The second one was the only option at that point. Since the information it gives is limited, I used it only to extract individual blog post URLs. They can be fetched later, one-by-one, using the third endpoint. A combination of the second and third endpoints gives us something very close to what would’ve been given by the first endpoint if it wasn’t blocked.

Subcanvas: [SITE] Last 3 blog posts

In order to extract URLs in step (5) of the script we first convert XML to JSON in step (3). I couldn’t do the same in the editor. XML parsing module doesn’t exist. Instead I decided to get creative and use Regex module and the following pattern:


Each match is a separate blog post URL. I replaced the query part in all of them with ?format=json and fetched them as plain text using HTTP Request. I didn’t tell the module to parse JSON because those returned by Medium are malformed and any unguarded parsing would fail. I addressed this issue in the script in step (8) and, luckily, I could do the same in the editor. I sanitized and parsed each response using Replace and JsonParser modules respectively.

At this point I pretty much resolved all problematic parts. My canvas is near completion. Transformations in step (10) of the script could all be done with the help of modules like GetFromMap, BuildMap, Concatenate, and StringTemplate. Pretty straightforward! All that was left was to store and use the data.

Subcanvas: [SITE] Blog post map builder

Writing to a stream

I managed to port the script to a canvas almost entirely. The last part was the storage. I used SendToStream module to push messages to a stream. Naturally first I had to create one. I configured it so that it had a single field called recentPosts. All messages in the stream are structured like the following example:

And posts are objects with id, title, summary, author, url, and userImageURL fields.

Reading from a stream

The most convenient way to utilise a stream in a web environment is to use streamr-client npm package. Here’s a simplified version of what has been used on the website:

It comes with a demo.

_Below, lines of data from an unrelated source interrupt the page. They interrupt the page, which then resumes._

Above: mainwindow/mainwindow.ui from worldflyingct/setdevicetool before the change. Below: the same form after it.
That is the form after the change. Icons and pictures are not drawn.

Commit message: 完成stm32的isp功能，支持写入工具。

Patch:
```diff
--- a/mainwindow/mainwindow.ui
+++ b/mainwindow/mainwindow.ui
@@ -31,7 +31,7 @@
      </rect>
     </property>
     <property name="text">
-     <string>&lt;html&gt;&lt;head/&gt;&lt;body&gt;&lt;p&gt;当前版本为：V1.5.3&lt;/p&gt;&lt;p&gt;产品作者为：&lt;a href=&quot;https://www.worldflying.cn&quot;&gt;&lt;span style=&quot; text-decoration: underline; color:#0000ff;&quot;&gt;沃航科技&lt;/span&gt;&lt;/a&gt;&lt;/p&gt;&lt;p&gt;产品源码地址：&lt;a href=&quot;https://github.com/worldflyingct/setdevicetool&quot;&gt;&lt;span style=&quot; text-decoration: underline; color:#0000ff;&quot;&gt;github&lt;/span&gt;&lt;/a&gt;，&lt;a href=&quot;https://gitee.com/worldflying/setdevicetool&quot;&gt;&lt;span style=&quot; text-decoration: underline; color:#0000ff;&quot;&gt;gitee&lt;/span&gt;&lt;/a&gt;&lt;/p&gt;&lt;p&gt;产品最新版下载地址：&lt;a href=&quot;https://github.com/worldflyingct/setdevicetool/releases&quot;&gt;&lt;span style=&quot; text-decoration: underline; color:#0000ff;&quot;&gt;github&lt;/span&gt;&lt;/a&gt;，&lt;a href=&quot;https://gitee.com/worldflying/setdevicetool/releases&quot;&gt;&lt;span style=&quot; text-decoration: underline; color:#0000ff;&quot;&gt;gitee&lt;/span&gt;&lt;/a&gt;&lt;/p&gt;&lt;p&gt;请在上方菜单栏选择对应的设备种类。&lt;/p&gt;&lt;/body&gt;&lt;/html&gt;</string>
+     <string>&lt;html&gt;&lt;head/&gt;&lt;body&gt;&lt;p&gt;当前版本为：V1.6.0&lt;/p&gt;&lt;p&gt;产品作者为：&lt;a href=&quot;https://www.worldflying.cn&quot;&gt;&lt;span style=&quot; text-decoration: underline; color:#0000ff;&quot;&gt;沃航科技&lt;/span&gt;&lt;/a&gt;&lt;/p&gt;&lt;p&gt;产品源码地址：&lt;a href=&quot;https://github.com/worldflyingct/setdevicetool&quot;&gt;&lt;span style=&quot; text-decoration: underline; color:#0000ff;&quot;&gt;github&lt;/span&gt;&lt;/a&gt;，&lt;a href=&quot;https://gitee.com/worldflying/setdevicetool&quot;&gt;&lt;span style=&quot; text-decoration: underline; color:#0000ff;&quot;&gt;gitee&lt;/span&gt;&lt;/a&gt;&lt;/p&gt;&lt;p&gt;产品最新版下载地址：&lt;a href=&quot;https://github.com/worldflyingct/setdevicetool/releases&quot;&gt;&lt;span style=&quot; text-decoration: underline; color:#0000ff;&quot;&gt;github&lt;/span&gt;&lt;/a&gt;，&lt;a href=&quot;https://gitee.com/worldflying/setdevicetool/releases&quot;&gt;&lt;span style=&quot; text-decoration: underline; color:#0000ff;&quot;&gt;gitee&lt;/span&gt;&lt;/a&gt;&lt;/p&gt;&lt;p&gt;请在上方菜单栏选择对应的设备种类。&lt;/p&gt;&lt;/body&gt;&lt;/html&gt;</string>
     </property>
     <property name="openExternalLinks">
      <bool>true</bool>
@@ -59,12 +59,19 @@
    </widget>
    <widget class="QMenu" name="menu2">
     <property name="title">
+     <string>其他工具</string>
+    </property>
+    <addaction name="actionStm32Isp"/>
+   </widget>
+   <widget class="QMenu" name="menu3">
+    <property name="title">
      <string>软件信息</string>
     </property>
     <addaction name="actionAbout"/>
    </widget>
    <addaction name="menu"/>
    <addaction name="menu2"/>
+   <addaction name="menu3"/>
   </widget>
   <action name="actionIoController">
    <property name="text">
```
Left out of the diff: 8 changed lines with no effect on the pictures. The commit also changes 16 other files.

There are many solutions to my problem and I’m really glad I chose one that utilises Streamr. It allows my team to avoid spending time on maintaining another services. It’s also easy to modify, extend, or delete if we decide to. And we didn’t invest any sysops work into setting things up. A great result all round.